PROBLEM TO WORK ON: The result should be every line in the material below containing the string "sheet".

SUPPLIED DATA:
———

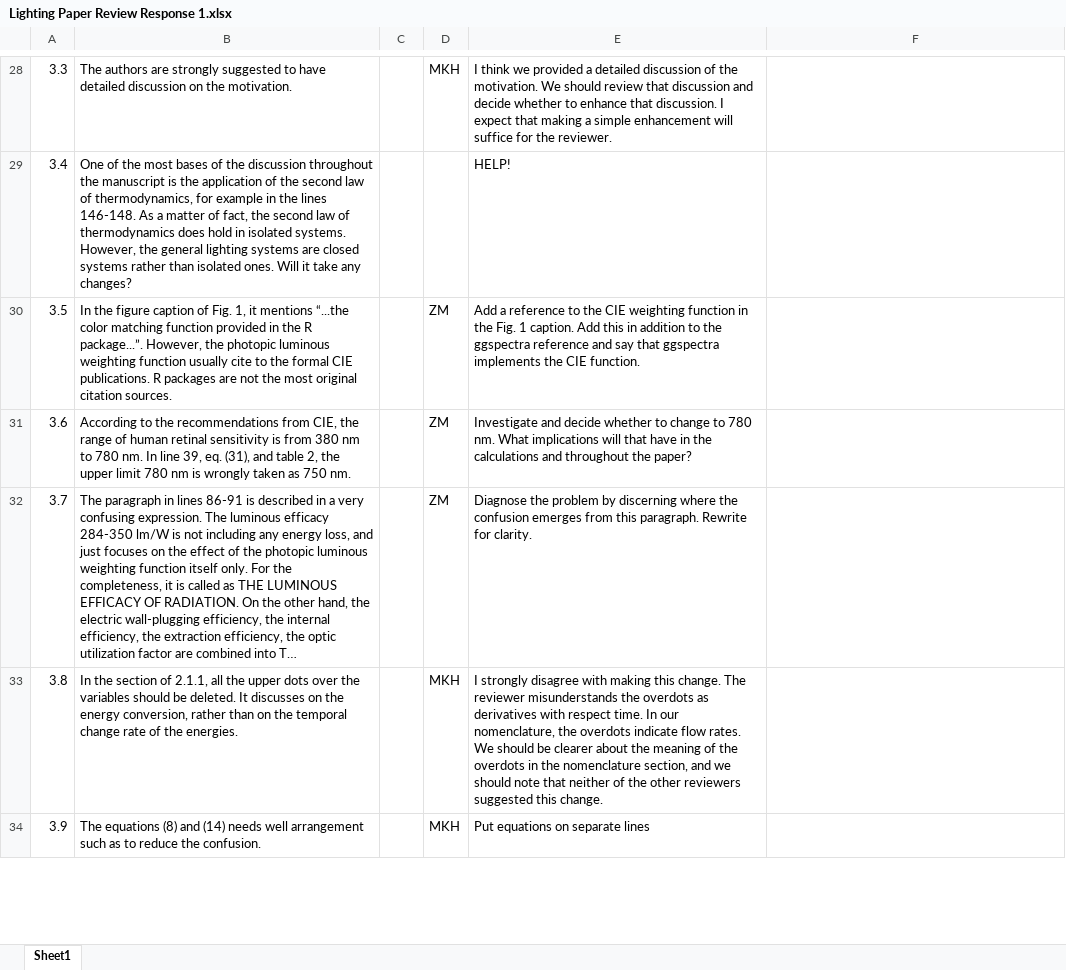
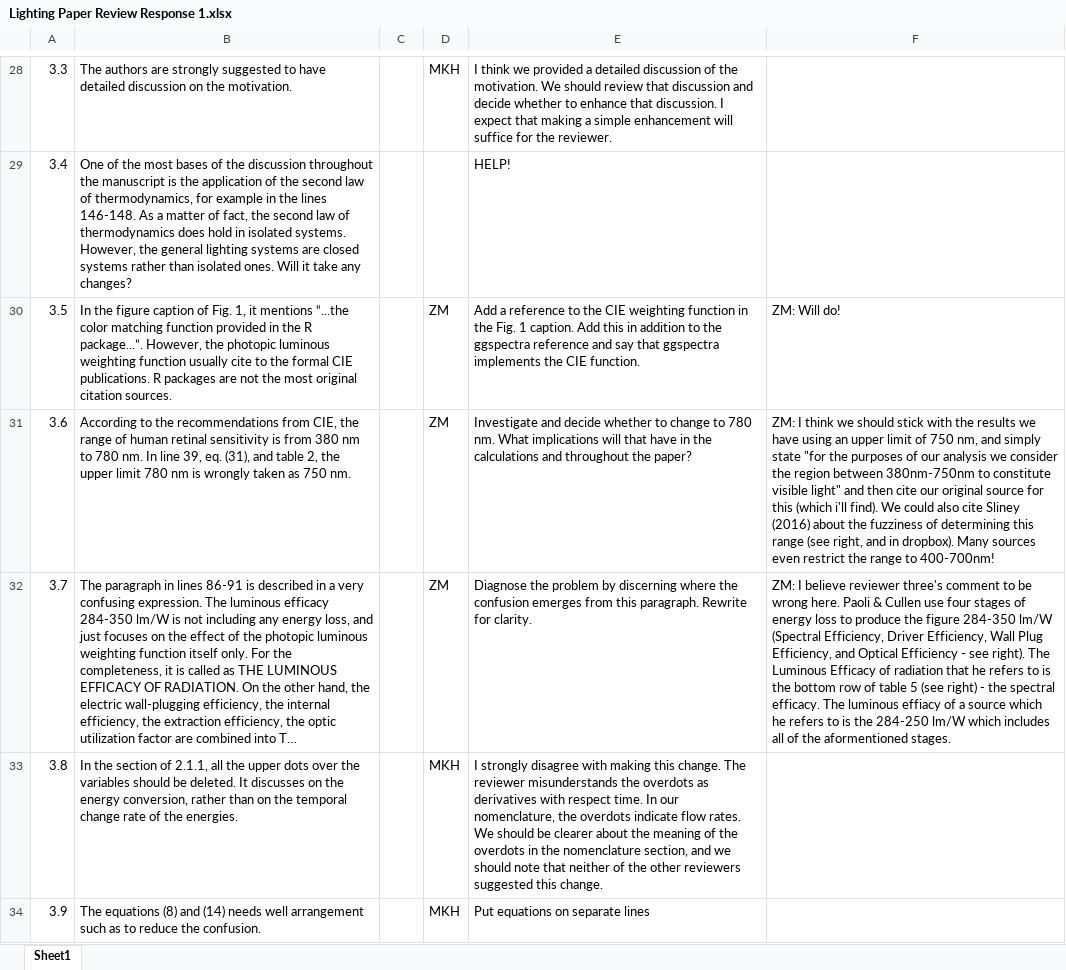
Before and after one commit to MatthewHeun/LightingPaper2020, an Excel workbook: Submissions/2 Reviewer Comments and Response/Lighting Paper Review Response 1.xlsx, sheet Sheet1, drawn as a sheet; only a part is shown, gaps mark what is left out; long unchanged cells end in …; values as stored, in another font and other column widths than the file's, no borders; charts and pictures not drawn; the diff covers the shown part only; the diff names each change by its address in the sheet, - before the commit and + after, or states it on an @@ line.

Commit message:
ZM Responses to reviewer comments added in excel file

```diff
--- a/Submissions/2 Reviewer Comments and Response/Lighting Paper Review Response 1.xlsx (sheet Sheet1)
+++ b/Submissions/2 Reviewer Comments and Response/Lighting Paper Review Response 1.xlsx (sheet Sheet1)
-F30: (empty)
+F30: ZM: Will do!
-F31: (empty)
+F31: ZM: I think we should stick with the results we have using an upper limit of 750 nm, and simply state "for the purposes of our analysis we consider the region between 380nm-750nm to constitute visible light" and then cite our original source for this (which i'll find). We could also cite Sliney (2016) about the fuzziness of determining this range (see right, and in dropbox). Many sources even restrict the range to 400-700nm!
-F32: (empty)
+F32: ZM: I believe reviewer three's comment to be wrong here. Paoli & Cullen use four stages of energy loss to produce the figure 284-350 lm/W (Spectral Efficiency, Driver Efficiency, Wall Plug Efficiency, and Optical Efficiency - see right). The Luminous Efficacy of radiation that he refers to is the bottom row of table 5 (see right) - the spectral efficacy. The luminous effiacy of a source which he refers to is the 284-250 lm/W which includes all of the aformentioned stages.
```
Also changed, not shown: 2 edited cells elsewhere in this sheet, charts or pictures.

———

WRITTEN RESPONSE:
Before and after one commit to MatthewHeun/LightingPaper2020, an Excel workbook: Submissions/2 Reviewer Comments and Response/Lighting Paper Review Response 1.xlsx, sheet Sheet1, drawn as a sheet; only a part is shown, gaps mark what is left out; long unchanged cells end in …; values as stored, in another font and other column widths than the file's, no borders; charts and pictures not drawn; the diff covers the shown part only; the diff names each change by its address in the sheet, - before the commit and + after, or states it on an @@ line.
--- a/Submissions/2 Reviewer Comments and Response/Lighting Paper Review Response 1.xlsx (sheet Sheet1)
+++ b/Submissions/2 Reviewer Comments and Response/Lighting Paper Review Response 1.xlsx (sheet Sheet1)
Also changed, not shown: 2 edited cells elsewhere in this sheet, charts or pictures.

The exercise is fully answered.